This study was carried out much before the RSS’s political arm — the Bharatiya Jana Sangh (BJS), which later became the BJP — was born.
Subsequent events proved Curran’s prognosis about the Sangh’s politics right. For instance, the BJS pitched not only for the abolition jamindari and the privy purse much against the general impression that the party would side with the liberal and open economy. It suffered electoral setbacks for this stance. In terms of economic agenda, the Swatantra Party (formed by C Rajagopalachari in 1959) offered a more cogent response to the Congress than the RSS-BJS combine. Deendayal Upadhyay’s “integral humanism” was considered a muddled up response to the Congress’ gradual drift towards socialism.
Till 1967 when the BJS forged an alliance with the socialists, the Swatantra Party and hardliners like the Hindu Mahasabha and the Ram Rajya Parishad, it kept on changing its goalposts and adapted itself to changing circumstances. Yet, the underlying theme of all these efforts was a larger cause of consolidation of the Hindu society. This ideal ran contrary to the dominant Nehruvian political narrative of those times, secularism earning the RSS-BJS the “communal” tag. But what is significant is the refusal of the Sangh Parivar to be guided by a doctrinaire approach to Hindutva which was akin to adhering to Brahminism. This flexibility was retained only to accommodate various social groups within the Hindus that follow rituals different — and sometimes even contradictory — from each other.
In this context, the RSS’ evolution as an ideological mentor to the BJP is quite instructive and without precedent in the history of building political parties. The manner in which the RSS allowed the BJS to merge with the Janata Party in the post-emergency phase was indicative of the RSS’ confidence over its swayamsevaks. When Deoras wrote a letter saying swayamsevaks were free to follow their discretion in politics, he faced criticism. Deoras was unfazed. He said that he was quite confident of his volunteers who would not be guided by a mere “letter”. And as it happened, when the socialist groups within the Janata Parivar pressed too hard for BJS leaders to give up their allegiance to the RSS, all BJS leaders, barring a few, came out of the Janata Party and floated the Bharatiya Janata Party (BJP), a seamless transition from the BJS. The BJP under the leadership of Atal Bihari Vajpayee followed “Gandhian socialism” which incorporated features of egalitarianism in sync with the dominant political narrative.

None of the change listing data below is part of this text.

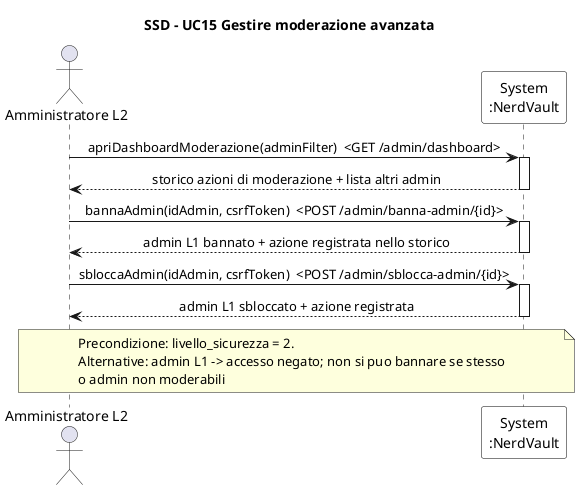
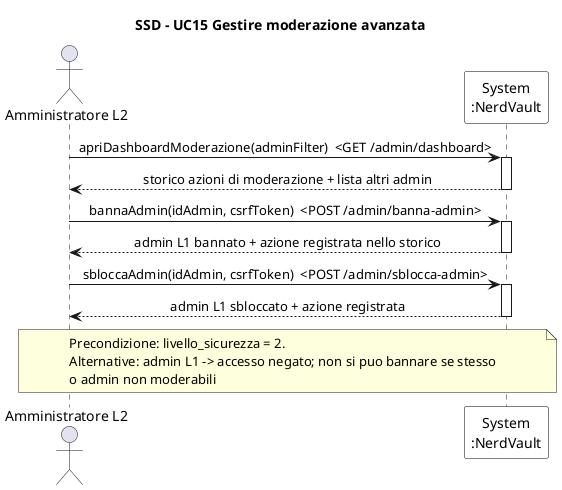
@startuml SSD_UC15_ModerazioneAvanzata
' System Sequence Diagram - UC15 Gestire moderazione avanzata
title SSD - UC15 Gestire moderazione avanzata

skinparam sequenceMessageAlign center
skinparam participant {
  BorderColor black
  BackgroundColor white
}

actor "Amministratore L2" as U
participant "System\n:NerdVault" as S

U -> S : apriDashboardModerazione(adminFilter)  <GET /admin/dashboard>
activate S
S --> U : storico azioni di moderazione + lista altri admin
deactivate S

- U -> S : bannaAdmin(idAdmin, csrfToken)  <POST /admin/banna-admin/{id}>
+ U -> S : bannaAdmin(idAdmin, csrfToken)  <POST /admin/banna-admin>
activate S
S --> U : admin L1 bannato + azione registrata nello storico
deactivate S

- U -> S : sbloccaAdmin(idAdmin, csrfToken)  <POST /admin/sblocca-admin/{id}>
+ U -> S : sbloccaAdmin(idAdmin, csrfToken)  <POST /admin/sblocca-admin>
activate S
S --> U : admin L1 sbloccato + azione registrata
deactivate S

note over U, S
  Precondizione: livello_sicurezza = 2.
  Alternative: admin L1 -> accesso negato; non si puo bannare se stesso
  o admin non moderabili
end note
@enduml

What is particularly significant in the evolution of the RSS-BJP is the fact that the leadership of both the organisations was on the same page in using politics as an instrument to empower social underdogs, particularly those belonging to the most backward classes/scheduled castes/scheduled tribes. In the Sangh Parivar’s concept of Hindu Rashtra (Hindu nation), the inclusion of the marginalised sections of the Hindu society is an essential component of the nation-building. The Modi government’s decision to overturn the Supreme Court order that diluted the Schedule Caste and Tribes (Prevention of Atrocities) Act must be seen as a sequel to this project. Without doubt such a project often comes in conflict with with the party’s substantial upper caste support base. But it would be naïve to undermine the capacity of the Sangh Parivar to navigate through these social land mines.